Change detection outputs:
────────────────

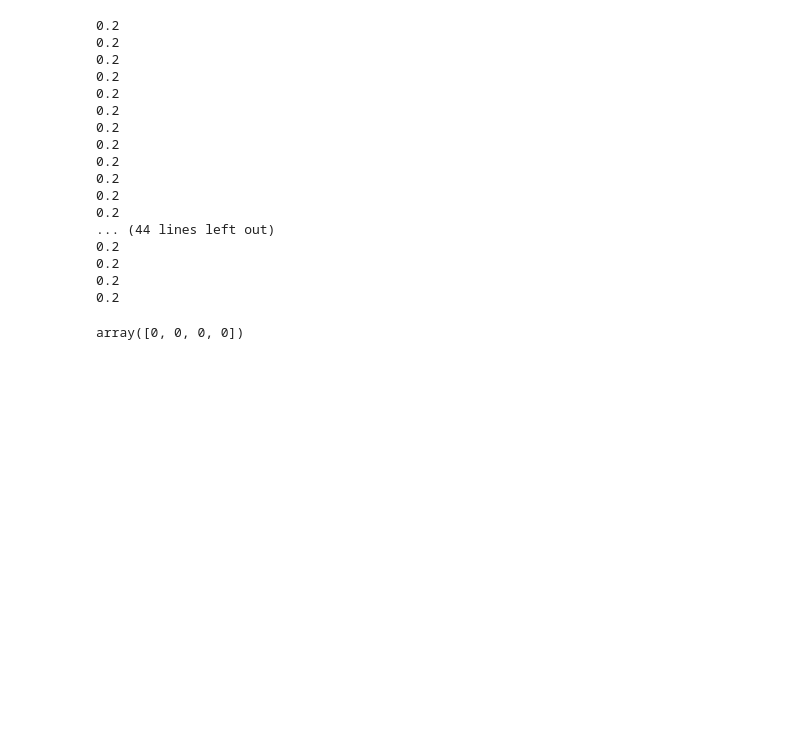
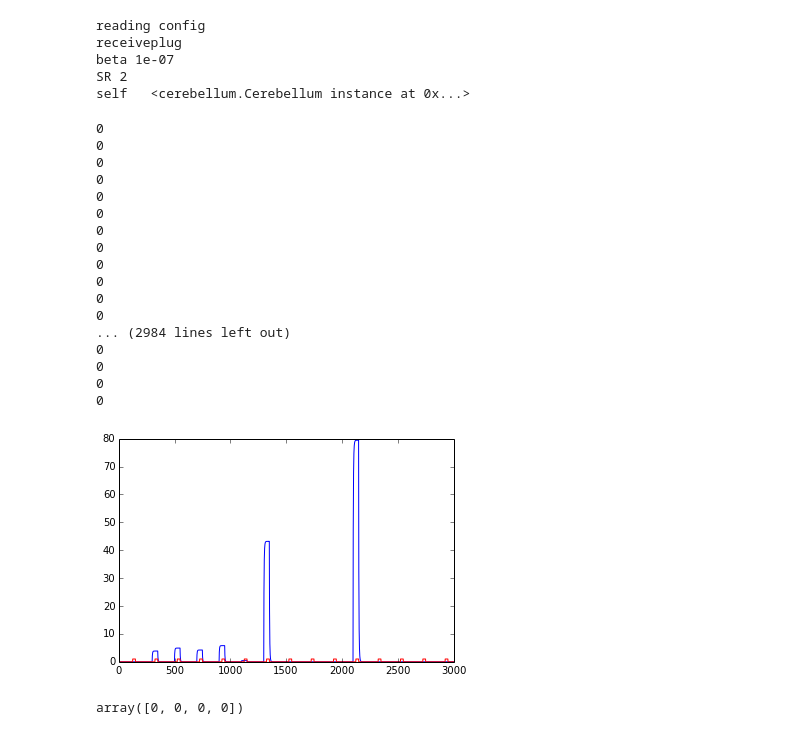
Before and after one commit to clement-moulin-frier/icub_painting, a Jupyter notebook: Cerebellum/cerebellum.ipynb, the cells around one changed output. Saved outputs shown, nothing was run; the diff lists cells and outputs as text; code cells hidden in the pictures; blank space fills up the shorter version.

Commit message:
cerebellum working

```diff
--- a/Cerebellum/cerebellum.ipynb
+++ b/Cerebellum/cerebellum.ipynb
@@ -19,26 +13,36 @@ self   <cerebellum.Cerebellum instance at 0x...>
+# %%
+cer = cerebellumInstance(CS_size=5,k_NOI=0.15, nBasis=50,LR=0.0000001,delay=1,SR=2,update=100)
+# %% [output]
+reading config
+receiveplug
+beta 1e-07
+SR 2
+self   <cerebellum.Cerebellum instance at 0x...>
 # %%
-from numpy import array
 
-CS = array([0.] * 20 + [1.] * 20 + [0.] * 20)
-US = array([0.] * 30 + [1.] * 10 + [0.] * 20)
+n_trials=15
+CS = array(n_trials * ([1.] * 100 + [0.] * 50 + [1.] * 50))
+US = array(n_trials * ([0.] * 125 + [1.] * 25 + [0.] * 50))
 
-for cs, us in zip(CS, US):
-    cer.update(cs, us)
+for t in [1]:
+    for cs, us in zip(CS, US):
+        #print cs, us
+        cer.update(cs, us)
 # %% [output]
-0.2
-0.2
-0.2
-0.2
-0.2
-0.2
-0.2
-0.2
-0.2
-0.2
-0.2
-0.2
-... (44 lines left out)
-0.2
-0.2
-0.2
-0.2
+0
+0
+0
+0
+0
+0
+0
+0
+0
+0
+0
+0
+... (2984 lines left out)
+0
+0
+0
+0
@@ -48,3 +49,9 @@ max?
+# %%
+plt.plot(cer.CRB_V_CR)
+plt.plot(US ,'r-')
+plt.show()
+# %% [output]
+[figure, added]
 # %%
 from numpy import append
 # %%
```
Also changed, not shown: parts of 7 cells of this notebook, 1 other file.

────────────────

Your reply should restate every entry exactly, with the pictures left out.

Before and after one commit to clement-moulin-frier/icub_painting, a Jupyter notebook: Cerebellum/cerebellum.ipynb, the cells around one changed output. Saved outputs shown, nothing was run; the diff lists cells and outputs as text; code cells hidden in the pictures; blank space fills up the shorter version.

Commit message:
cerebellum working

```diff
--- a/Cerebellum/cerebellum.ipynb
+++ b/Cerebellum/cerebellum.ipynb
@@ -19,26 +13,36 @@ self   <cerebellum.Cerebellum instance at 0x...>
+# %%
+cer = cerebellumInstance(CS_size=5,k_NOI=0.15, nBasis=50,LR=0.0000001,delay=1,SR=2,update=100)
+# %% [output]
+reading config
+receiveplug
+beta 1e-07
+SR 2
+self   <cerebellum.Cerebellum instance at 0x...>
 # %%
-from numpy import array
 
-CS = array([0.] * 20 + [1.] * 20 + [0.] * 20)
-US = array([0.] * 30 + [1.] * 10 + [0.] * 20)
+n_trials=15
+CS = array(n_trials * ([1.] * 100 + [0.] * 50 + [1.] * 50))
+US = array(n_trials * ([0.] * 125 + [1.] * 25 + [0.] * 50))
 
-for cs, us in zip(CS, US):
-    cer.update(cs, us)
+for t in [1]:
+    for cs, us in zip(CS, US):
+        #print cs, us
+        cer.update(cs, us)
 # %% [output]
-0.2
-0.2
-0.2
-0.2
-0.2
-0.2
-0.2
-0.2
-0.2
-0.2
-0.2
-0.2
-... (44 lines left out)
-0.2
-0.2
-0.2
-0.2
+0
+0
+0
+0
+0
+0
+0
+0
+0
+0
+0
+0
+... (2984 lines left out)
+0
+0
+0
+0
@@ -48,3 +49,9 @@ max?
+# %%
+plt.plot(cer.CRB_V_CR)
+plt.plot(US ,'r-')
+plt.show()
+# %% [output]
+[figure, added]
 # %%
 from numpy import append
 # %%
```
Also changed, not shown: parts of 7 cells of this notebook, 1 other file.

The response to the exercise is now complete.